Folks who read or listen to me know that I am deeply against war; indeed, I have been against war since my earliest memories, going back to the Vietnam War. But why?
To answer simply: I have moral standards. War is about “breaking things and killing people;” especially the latter. Now, I am no pacifist; there are times when I think it might be justifiable and proper to kill a person; but I think it morally abhorrent to do so lightly, without consideration of the harm, with hardly any justification but rumors and speculation.
The ongoing drone strikes in the Middle East, and the recent Tomahawk missile strikes in Syria, are cases in point. A drone strike is not a sniper bullet, killing a particular guilty person; it lays waste to that person’s home, to their neighbors, to the people across the street who may be trying to help the wounded and dying. It is an atrocity; it should be loudly denounced as a war crime, not praised. Nor can we be certain of the quality of the evidence which led to the strike in the first place.
Similarly in Syria; we hear rumors that a poisonous gas was used by Assad. Before any investigation of these allegations was even possible, missiles flew; people were killed. No amount of sophistry could possibly turn this into a morally justifiable act.
These acts did not make the United States safer; if anything, they increased the number of people who wish us ill. They do not add to America’s greatness, but diminish it. They are of value only to war fetishists, to worshipers of Mars, god of war, and to war profiteers.
Yes, folks, I am against this war, and against the next one.

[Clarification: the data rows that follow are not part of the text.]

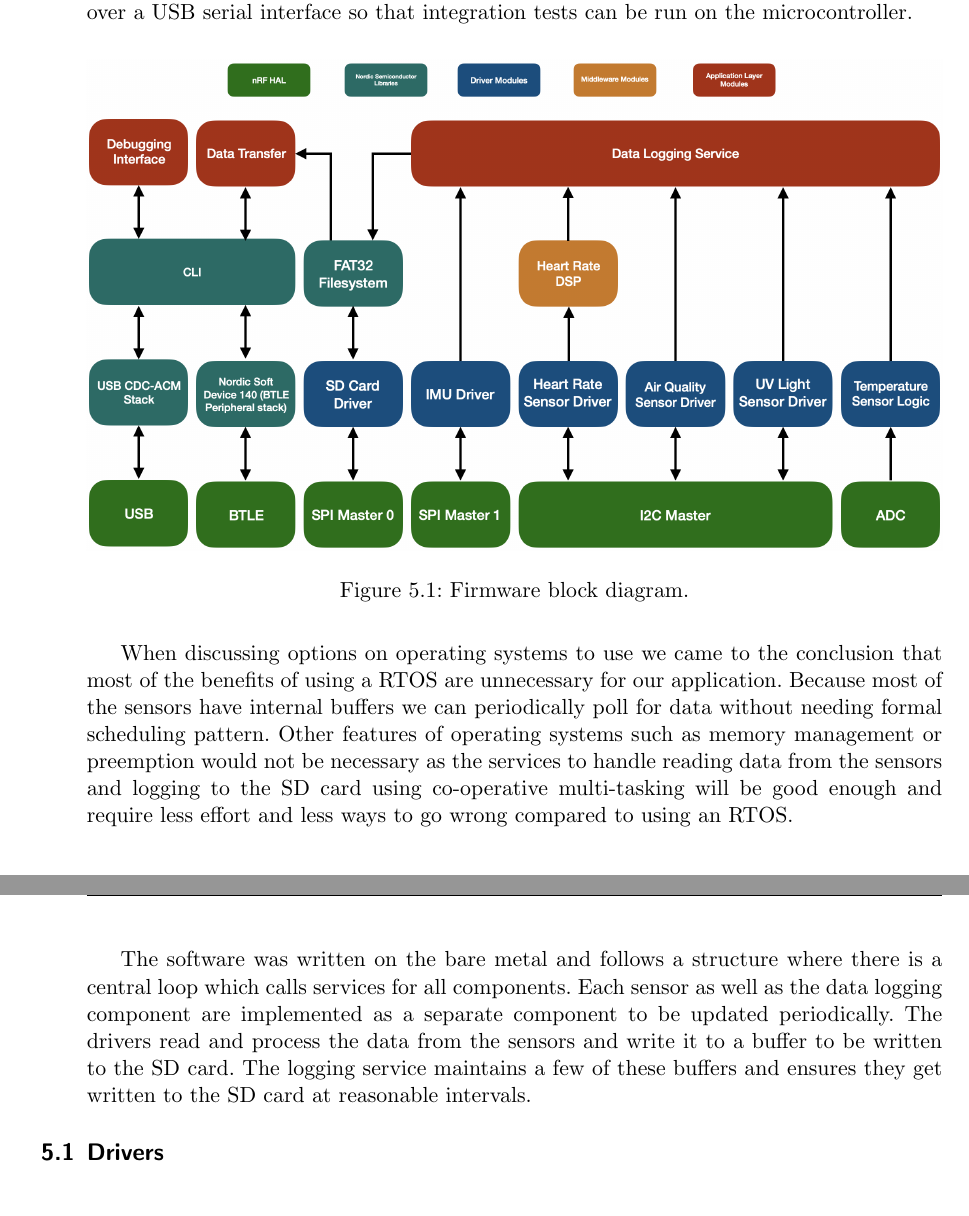
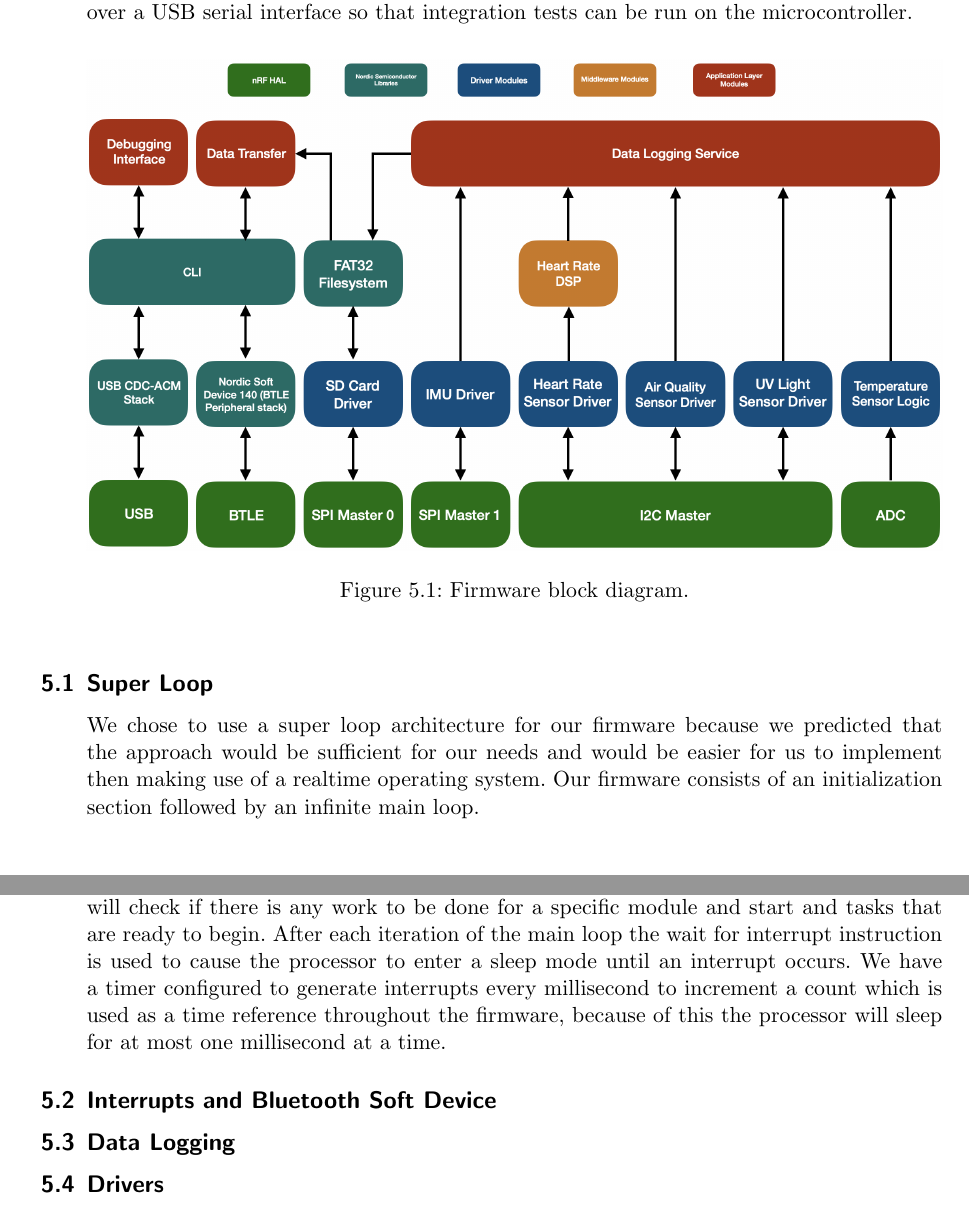
Before and after one commit to MorganJamesSmith/BioSenseWearable, a LaTeX document (final_report/final-report.tex, which reads final_report/sections/software.tex): two parts of pages 26 and 27 of 52, joined at a grey line, cut so that both start at the same text. Compiled offline with pdfLaTeX.

Commit message:
Rearange software section of final report

```diff
--- a/final_report/sections/software.tex
+++ b/final_report/sections/software.tex
@@ -27,19 +27,9 @@ that integration tests can be run on the microcontroller.
 \label{fig:fw_block_diag}
 \end{figure}
 
-When discussing options on operating systems to use we came to the conclusion
-that most of the benefits of using a RTOS are unnecessary for our application.
-Because most of the sensors have internal buffers we can periodically poll
-for data without needing formal scheduling pattern.  Other features of
-operating systems such as memory management or preemption would not be
-necessary as the services to handle reading data from the sensors and logging
-to the SD card using co-operative multi-tasking will be good enough and require
-less effort and less ways to go wrong compared to using an RTOS.
+\subsection{Super Loop}
 
-The software was written on the bare metal and follows a structure where there
-is a central loop which calls services for all components.  Each sensor as well
-as the data logging component are implemented as a separate component
-to be updated periodically. The drivers read and process the data from the
-sensors and write it to a buffer to be written to the SD card. The logging service
-maintains a few of these buffers and ensures they get written to the SD card
-at reasonable intervals.
+We chose to use a super loop architecture for our firmware because we predicted
+that the approach would be sufficient for our needs and would be easier for us
+to implement then making use of a realtime operating system. Our firmware
+consists of an initialization section followed by an infinite main loop.
@@ -46,3 +44,17 @@ at reasonable intervals.
+of initialization tasks before starting to loop through the service functions
+for our modules. Each service function will check if there is any work to be
+done for a specific module and start and tasks that are ready to begin. After
+each iteration of the main loop the wait for interrupt instruction is used to
+cause the processor to enter a sleep mode until an interrupt occurs. We have a
+timer configured to generate interrupts every millisecond to increment a count
+which is used as a time reference throughout the firmware, because of this the
+processor will sleep for at most one millisecond at a time.
+
+
+
+\subsection{Interrupts and Bluetooth Soft Device}
+
+\subsection{Data Logging}
 
 \subsection{Drivers}
 
```
Also changed, not shown: final_report/sections/software.tex (11 more changed lines).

I think little of the politicians and pundits and preachers and profiteers and all those who praise these acts of mass murder. Of all the fools, tools and trolls in this world, these are the most despicable. If government exists to protect us, let it protect us from these. With “protectors” such as these, we hardly need enemies.
Constitutionally, Congress ought to declare war before the government undertakes war. But I suggest a still higher standard. Before condemning a single person to death for even the most heinous of crimes, our criminal justice system demands a high standard of evidence, and still a single juror may stay that sentence, by refusing to convict. Let Congress hold itself to similar standards; if even one person of twelve refuses to declare war, let the matter pass.